* Provided material *
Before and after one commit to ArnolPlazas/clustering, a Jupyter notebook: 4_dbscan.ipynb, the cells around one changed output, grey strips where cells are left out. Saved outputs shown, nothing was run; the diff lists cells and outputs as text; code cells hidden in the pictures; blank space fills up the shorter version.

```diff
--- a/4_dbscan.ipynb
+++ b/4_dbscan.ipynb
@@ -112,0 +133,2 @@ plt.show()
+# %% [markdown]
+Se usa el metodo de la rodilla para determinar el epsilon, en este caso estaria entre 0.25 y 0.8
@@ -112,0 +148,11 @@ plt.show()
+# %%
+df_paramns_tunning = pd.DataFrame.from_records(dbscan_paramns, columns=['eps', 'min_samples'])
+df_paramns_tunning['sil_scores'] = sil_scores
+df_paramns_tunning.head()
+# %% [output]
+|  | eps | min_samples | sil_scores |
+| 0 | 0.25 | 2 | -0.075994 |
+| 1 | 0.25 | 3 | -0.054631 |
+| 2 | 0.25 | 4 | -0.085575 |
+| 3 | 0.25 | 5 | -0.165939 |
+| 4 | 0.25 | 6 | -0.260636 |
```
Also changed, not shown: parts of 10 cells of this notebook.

---

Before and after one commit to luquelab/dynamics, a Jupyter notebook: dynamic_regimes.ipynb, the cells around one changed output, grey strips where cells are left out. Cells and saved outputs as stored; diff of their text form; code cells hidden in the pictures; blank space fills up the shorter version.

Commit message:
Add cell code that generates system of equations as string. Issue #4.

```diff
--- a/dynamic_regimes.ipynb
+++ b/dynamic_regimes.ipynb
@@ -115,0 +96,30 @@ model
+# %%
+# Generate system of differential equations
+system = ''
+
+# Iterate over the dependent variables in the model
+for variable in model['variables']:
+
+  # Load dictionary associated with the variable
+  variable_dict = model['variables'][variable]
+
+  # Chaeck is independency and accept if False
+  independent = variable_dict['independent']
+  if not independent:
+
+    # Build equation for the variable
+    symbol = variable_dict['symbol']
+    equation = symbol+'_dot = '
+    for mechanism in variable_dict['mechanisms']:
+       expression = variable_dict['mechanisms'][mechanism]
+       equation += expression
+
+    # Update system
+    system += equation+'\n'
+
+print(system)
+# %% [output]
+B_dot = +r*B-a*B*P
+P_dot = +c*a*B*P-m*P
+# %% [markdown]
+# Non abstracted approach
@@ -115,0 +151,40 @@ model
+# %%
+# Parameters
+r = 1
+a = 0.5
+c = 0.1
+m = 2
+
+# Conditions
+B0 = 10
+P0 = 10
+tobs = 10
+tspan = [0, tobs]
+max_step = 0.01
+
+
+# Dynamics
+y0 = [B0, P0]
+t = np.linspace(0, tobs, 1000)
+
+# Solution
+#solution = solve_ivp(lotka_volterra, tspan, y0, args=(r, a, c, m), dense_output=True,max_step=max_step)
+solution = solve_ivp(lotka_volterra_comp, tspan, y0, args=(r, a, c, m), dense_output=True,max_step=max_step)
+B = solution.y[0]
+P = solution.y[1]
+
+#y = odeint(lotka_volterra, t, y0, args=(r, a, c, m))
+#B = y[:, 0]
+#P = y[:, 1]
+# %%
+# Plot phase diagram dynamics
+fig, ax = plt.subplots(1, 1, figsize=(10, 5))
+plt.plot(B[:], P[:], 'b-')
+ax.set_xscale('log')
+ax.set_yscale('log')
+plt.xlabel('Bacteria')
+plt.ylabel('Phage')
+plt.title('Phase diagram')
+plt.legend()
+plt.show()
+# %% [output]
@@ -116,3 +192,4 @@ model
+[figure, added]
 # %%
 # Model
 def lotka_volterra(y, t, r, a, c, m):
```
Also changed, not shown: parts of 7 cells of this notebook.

--

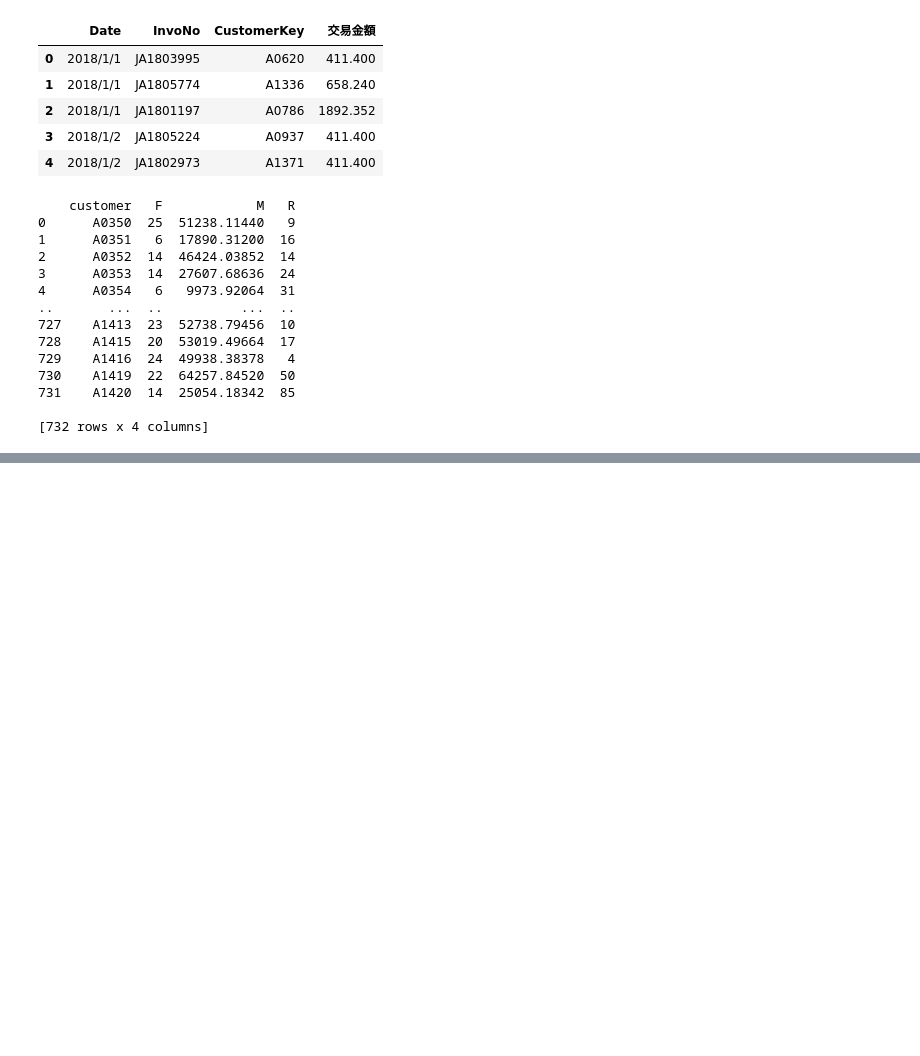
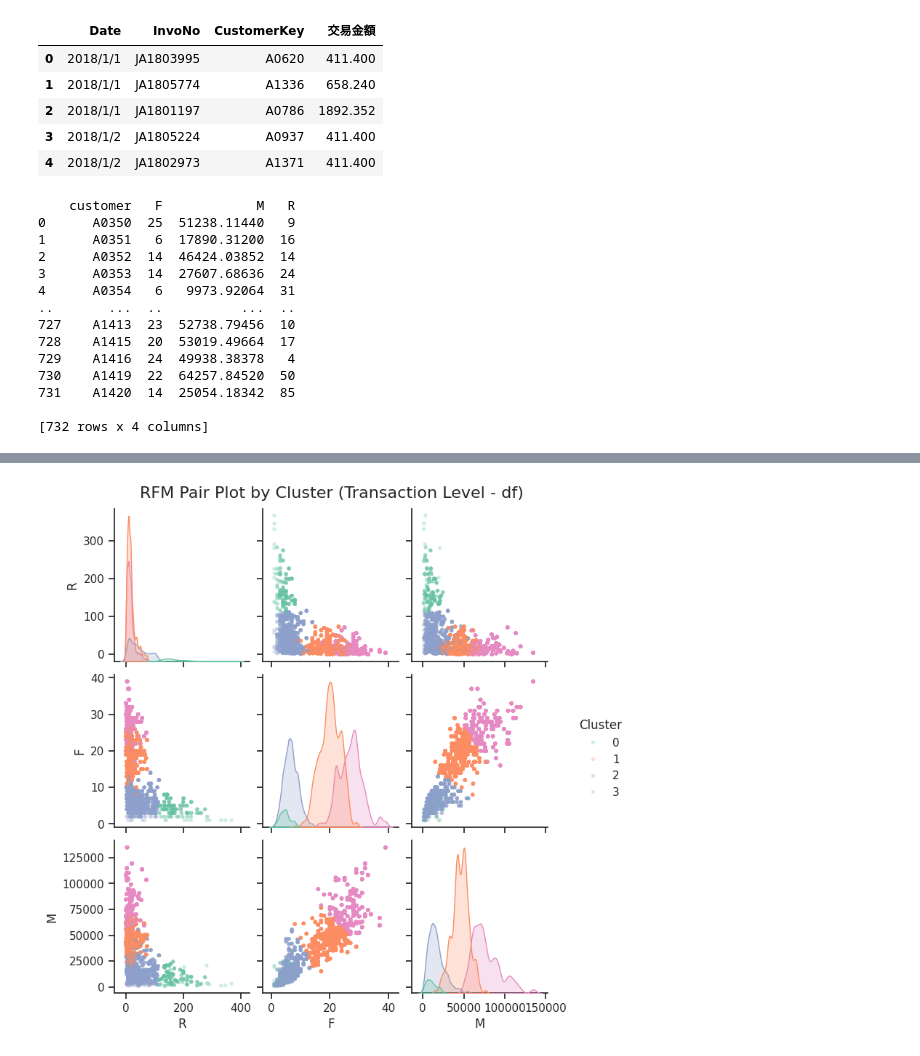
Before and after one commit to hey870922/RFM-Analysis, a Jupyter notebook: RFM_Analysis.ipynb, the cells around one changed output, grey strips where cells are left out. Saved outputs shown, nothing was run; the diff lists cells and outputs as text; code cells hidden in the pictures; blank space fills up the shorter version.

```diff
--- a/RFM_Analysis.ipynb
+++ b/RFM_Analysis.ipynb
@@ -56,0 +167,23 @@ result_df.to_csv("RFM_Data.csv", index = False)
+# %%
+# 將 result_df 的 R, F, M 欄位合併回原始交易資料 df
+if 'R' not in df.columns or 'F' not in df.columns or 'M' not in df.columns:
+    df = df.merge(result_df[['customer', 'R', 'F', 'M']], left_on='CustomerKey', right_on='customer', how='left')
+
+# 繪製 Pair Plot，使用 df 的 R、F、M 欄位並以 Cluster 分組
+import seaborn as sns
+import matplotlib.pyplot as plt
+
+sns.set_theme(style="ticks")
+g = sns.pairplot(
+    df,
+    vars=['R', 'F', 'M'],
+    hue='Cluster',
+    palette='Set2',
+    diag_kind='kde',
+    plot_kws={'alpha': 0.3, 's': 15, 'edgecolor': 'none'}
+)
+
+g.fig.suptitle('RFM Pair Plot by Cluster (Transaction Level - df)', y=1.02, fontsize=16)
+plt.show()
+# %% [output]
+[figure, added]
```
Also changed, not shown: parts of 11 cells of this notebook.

* Task goal *
All lines above that contain "this" are required in the answer.

* Answer section *
Also changed, not shown: parts of 10 cells of this notebook.
Also changed, not shown: parts of 7 cells of this notebook.
Also changed, not shown: parts of 11 cells of this notebook.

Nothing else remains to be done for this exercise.